Before-and-after change data

________________

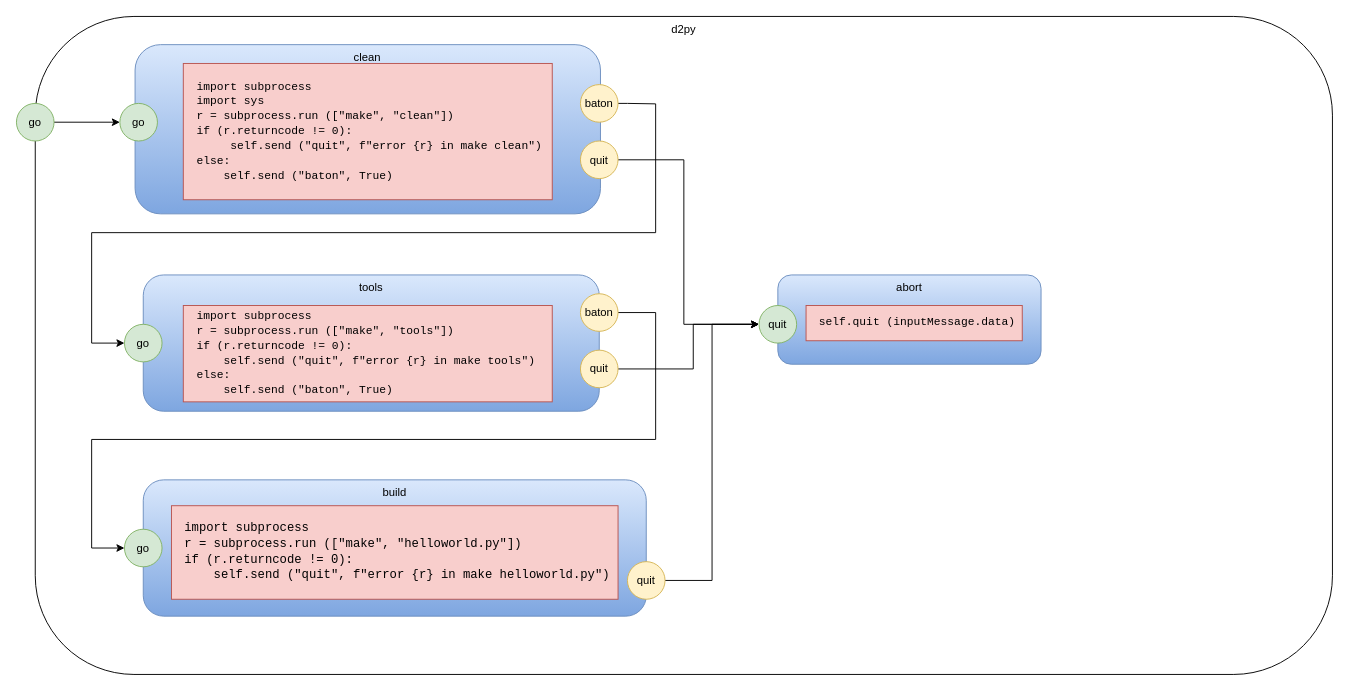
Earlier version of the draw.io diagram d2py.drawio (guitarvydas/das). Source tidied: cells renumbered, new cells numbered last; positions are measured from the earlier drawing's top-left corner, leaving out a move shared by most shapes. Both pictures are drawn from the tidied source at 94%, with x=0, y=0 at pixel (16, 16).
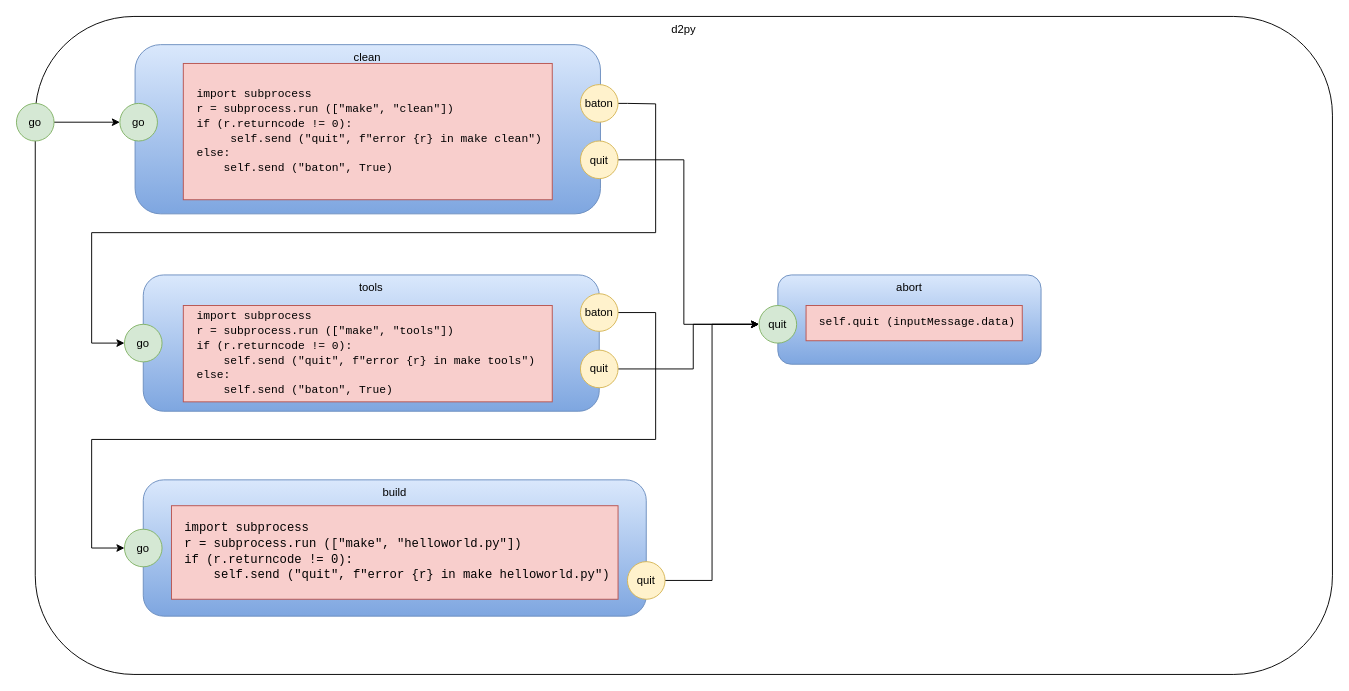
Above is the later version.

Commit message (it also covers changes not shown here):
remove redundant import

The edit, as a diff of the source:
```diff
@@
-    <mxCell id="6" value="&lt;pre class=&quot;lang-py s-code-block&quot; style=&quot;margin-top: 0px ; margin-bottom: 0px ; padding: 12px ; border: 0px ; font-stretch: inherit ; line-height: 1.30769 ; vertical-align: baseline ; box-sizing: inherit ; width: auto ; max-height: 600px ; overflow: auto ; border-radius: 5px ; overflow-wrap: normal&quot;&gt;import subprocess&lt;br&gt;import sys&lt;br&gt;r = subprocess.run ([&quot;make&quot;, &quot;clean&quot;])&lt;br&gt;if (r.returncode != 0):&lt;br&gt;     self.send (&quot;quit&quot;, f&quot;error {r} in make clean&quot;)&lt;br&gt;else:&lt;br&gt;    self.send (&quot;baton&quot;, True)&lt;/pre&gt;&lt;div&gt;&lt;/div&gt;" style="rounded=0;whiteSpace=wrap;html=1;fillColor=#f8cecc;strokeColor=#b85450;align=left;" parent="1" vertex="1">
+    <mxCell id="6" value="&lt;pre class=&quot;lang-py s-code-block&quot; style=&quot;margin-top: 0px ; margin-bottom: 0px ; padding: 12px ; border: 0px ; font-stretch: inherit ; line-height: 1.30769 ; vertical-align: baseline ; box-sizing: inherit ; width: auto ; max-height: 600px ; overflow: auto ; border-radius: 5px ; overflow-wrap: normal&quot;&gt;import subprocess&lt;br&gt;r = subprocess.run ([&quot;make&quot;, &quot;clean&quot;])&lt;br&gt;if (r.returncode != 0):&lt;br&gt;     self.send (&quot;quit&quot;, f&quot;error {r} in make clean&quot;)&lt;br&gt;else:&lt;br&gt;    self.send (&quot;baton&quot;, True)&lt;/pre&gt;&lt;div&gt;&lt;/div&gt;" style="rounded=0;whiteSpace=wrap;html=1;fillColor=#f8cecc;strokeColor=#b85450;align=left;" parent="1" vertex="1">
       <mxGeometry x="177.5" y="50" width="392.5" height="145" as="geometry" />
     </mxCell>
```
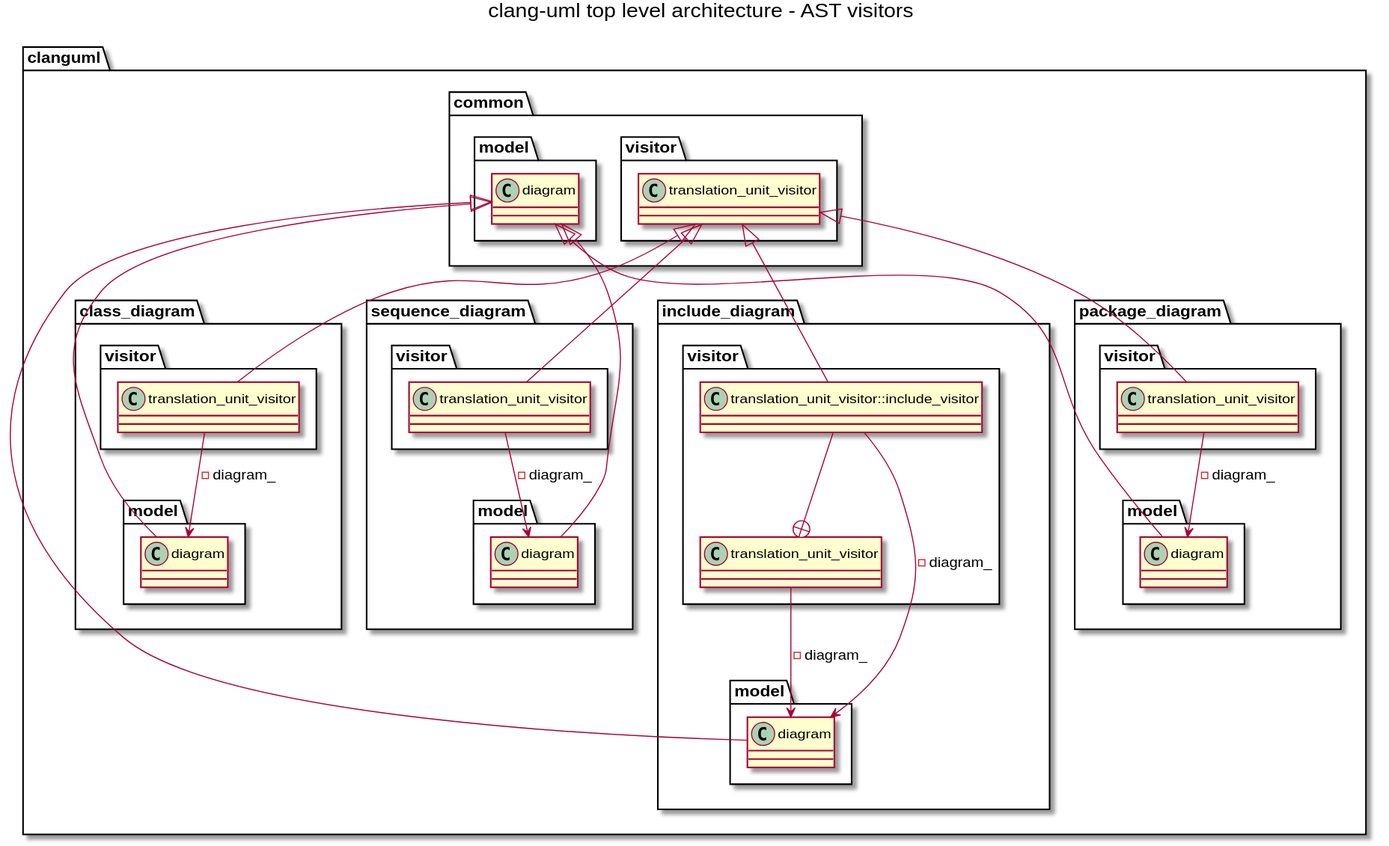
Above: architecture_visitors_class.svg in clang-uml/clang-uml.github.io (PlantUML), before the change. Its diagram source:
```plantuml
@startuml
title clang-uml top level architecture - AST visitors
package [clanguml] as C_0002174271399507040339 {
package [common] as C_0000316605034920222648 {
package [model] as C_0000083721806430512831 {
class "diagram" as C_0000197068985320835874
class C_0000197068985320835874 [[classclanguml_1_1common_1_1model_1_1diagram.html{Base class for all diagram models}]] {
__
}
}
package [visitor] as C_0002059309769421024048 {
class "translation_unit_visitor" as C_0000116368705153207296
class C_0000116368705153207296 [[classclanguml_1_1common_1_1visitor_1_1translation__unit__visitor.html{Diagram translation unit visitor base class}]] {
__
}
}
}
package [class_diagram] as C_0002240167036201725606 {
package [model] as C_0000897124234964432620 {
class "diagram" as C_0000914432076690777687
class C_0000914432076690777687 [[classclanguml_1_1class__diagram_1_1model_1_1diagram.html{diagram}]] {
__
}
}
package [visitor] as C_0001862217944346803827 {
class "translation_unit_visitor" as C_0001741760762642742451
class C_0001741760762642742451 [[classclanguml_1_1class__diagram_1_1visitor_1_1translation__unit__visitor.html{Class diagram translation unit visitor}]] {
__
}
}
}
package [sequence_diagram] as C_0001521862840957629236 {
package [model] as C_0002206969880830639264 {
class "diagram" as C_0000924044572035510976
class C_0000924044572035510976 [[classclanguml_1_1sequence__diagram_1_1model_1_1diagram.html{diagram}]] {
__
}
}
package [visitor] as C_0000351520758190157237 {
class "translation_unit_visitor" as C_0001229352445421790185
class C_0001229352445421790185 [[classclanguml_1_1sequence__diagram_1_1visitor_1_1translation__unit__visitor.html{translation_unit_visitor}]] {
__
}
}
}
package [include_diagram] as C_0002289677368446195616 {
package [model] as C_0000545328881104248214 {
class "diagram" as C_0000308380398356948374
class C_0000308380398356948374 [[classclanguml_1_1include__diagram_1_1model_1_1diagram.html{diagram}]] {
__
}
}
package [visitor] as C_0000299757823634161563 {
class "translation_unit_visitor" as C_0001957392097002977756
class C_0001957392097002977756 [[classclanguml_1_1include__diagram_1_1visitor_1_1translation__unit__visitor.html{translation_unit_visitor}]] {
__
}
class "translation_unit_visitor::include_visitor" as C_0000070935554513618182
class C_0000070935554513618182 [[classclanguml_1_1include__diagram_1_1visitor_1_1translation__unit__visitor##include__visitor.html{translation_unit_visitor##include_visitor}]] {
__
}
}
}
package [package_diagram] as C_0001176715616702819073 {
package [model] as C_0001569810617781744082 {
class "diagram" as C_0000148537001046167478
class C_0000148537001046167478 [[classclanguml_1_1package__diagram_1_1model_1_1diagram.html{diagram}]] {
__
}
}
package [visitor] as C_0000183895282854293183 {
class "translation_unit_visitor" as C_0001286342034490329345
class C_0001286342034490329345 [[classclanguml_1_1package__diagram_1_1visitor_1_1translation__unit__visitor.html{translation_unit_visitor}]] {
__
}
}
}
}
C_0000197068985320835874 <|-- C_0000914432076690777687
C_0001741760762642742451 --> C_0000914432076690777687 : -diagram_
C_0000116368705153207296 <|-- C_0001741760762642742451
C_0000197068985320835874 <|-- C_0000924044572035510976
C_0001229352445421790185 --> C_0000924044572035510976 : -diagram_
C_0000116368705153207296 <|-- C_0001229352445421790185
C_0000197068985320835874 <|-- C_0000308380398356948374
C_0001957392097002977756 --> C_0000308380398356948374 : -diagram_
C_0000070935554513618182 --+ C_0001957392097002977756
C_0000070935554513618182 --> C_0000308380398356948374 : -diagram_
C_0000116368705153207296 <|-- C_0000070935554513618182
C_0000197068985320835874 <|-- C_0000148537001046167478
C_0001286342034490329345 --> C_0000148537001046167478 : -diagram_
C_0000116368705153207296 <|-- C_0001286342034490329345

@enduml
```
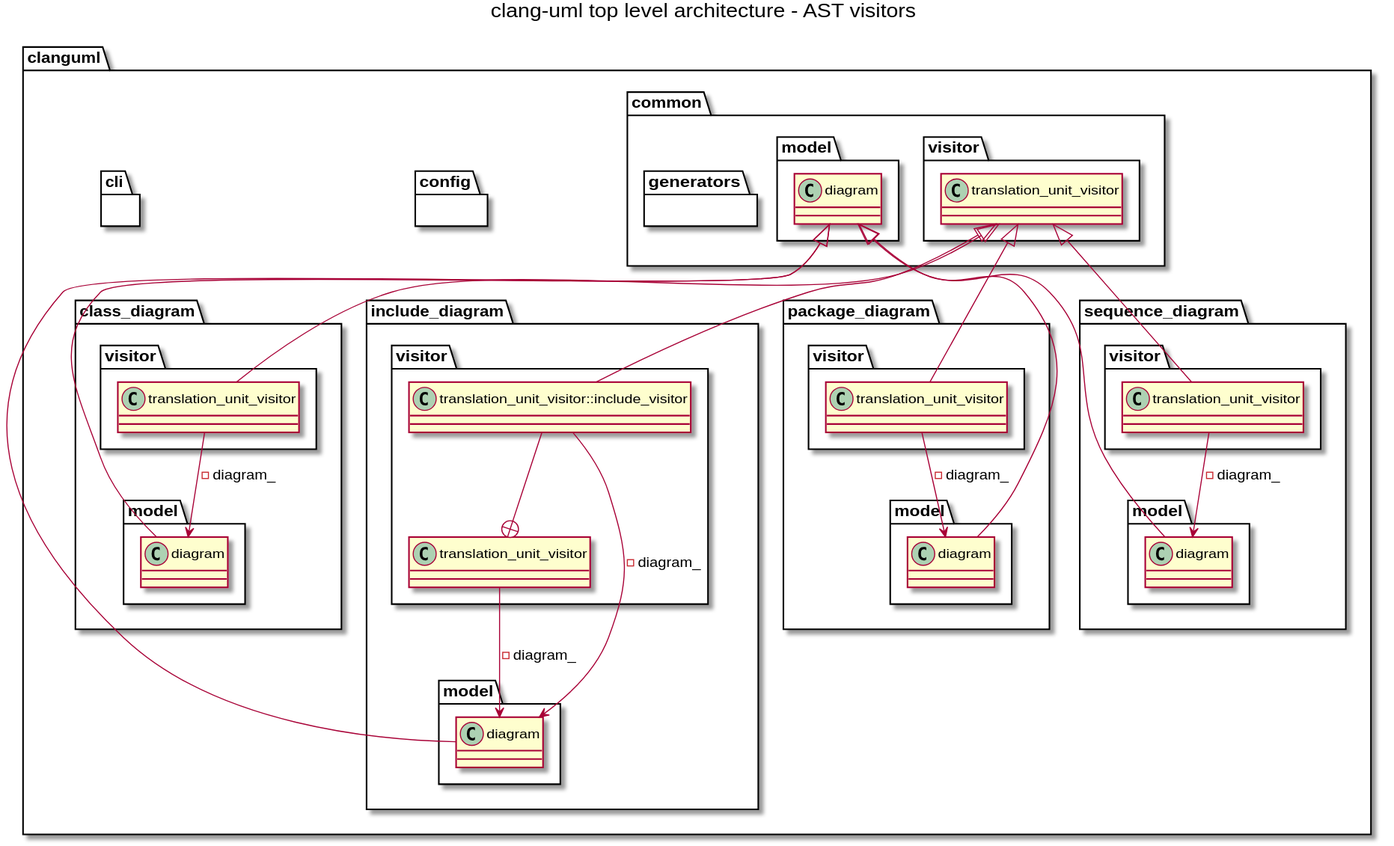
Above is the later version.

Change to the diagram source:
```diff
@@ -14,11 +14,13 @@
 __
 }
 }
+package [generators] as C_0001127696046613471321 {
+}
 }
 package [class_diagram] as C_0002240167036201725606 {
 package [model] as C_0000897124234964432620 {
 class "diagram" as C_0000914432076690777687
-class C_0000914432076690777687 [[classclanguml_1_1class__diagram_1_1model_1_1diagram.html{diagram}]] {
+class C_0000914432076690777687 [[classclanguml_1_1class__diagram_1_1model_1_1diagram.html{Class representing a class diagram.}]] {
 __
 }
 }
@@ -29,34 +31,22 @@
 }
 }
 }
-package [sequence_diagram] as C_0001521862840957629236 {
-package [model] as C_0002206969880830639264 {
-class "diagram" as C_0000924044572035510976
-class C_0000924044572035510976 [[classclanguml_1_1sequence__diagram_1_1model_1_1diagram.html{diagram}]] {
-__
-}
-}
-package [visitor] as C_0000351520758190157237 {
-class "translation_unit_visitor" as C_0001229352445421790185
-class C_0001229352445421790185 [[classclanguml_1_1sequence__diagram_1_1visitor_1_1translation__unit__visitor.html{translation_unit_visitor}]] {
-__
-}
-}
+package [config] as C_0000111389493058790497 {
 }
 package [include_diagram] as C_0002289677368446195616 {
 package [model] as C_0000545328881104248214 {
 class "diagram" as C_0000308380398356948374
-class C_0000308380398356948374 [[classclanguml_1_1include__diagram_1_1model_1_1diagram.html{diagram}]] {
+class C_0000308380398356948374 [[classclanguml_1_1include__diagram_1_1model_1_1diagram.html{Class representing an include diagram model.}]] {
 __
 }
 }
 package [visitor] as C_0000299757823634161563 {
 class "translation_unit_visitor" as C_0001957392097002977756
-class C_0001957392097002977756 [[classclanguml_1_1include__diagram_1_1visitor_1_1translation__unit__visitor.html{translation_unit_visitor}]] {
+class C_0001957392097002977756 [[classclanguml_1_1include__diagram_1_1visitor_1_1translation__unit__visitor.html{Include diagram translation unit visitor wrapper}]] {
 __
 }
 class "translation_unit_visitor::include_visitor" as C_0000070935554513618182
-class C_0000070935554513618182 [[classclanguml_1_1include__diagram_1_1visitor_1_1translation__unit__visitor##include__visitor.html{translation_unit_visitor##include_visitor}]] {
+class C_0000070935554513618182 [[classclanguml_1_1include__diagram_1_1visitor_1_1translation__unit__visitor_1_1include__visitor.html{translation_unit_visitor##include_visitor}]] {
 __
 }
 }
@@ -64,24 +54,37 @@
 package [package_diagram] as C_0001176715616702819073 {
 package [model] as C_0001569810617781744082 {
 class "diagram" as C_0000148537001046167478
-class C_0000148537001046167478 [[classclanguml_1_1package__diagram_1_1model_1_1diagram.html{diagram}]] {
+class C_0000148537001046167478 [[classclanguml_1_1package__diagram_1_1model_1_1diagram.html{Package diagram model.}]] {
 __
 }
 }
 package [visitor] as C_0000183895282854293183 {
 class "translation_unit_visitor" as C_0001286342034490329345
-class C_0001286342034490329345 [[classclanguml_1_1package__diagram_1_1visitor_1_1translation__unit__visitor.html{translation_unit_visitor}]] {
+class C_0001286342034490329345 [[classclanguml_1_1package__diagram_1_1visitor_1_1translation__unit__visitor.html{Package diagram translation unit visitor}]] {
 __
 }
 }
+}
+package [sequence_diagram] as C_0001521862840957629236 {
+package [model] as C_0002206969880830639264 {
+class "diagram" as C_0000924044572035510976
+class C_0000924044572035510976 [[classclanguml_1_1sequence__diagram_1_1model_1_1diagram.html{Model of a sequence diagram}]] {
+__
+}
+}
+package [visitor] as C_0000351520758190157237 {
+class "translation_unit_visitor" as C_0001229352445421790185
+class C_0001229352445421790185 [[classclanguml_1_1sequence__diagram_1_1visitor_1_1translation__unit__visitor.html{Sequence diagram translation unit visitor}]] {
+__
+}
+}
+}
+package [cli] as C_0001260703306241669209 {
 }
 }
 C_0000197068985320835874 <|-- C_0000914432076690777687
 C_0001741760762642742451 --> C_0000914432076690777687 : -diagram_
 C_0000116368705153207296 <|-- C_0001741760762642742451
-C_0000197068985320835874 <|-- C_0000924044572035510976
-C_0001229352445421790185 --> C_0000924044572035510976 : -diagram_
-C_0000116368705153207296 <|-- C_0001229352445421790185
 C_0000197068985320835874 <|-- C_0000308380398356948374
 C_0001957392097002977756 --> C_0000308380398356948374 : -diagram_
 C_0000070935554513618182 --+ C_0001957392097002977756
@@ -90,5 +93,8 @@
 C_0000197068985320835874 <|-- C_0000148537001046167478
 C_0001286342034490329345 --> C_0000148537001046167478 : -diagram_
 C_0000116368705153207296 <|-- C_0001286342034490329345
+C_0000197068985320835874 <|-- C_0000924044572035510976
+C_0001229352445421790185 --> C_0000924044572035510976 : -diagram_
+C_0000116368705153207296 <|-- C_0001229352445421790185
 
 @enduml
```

________________

▸ Task:
Reproduce each line from the data that has "representing" in it.

▸ Worked solution:
+class C_0000914432076690777687 [[classclanguml_1_1class__diagram_1_1model_1_1diagram.html{Class representing a class diagram.}]] {
+class C_0000308380398356948374 [[classclanguml_1_1include__diagram_1_1model_1_1diagram.html{Class representing an include diagram model.}]] {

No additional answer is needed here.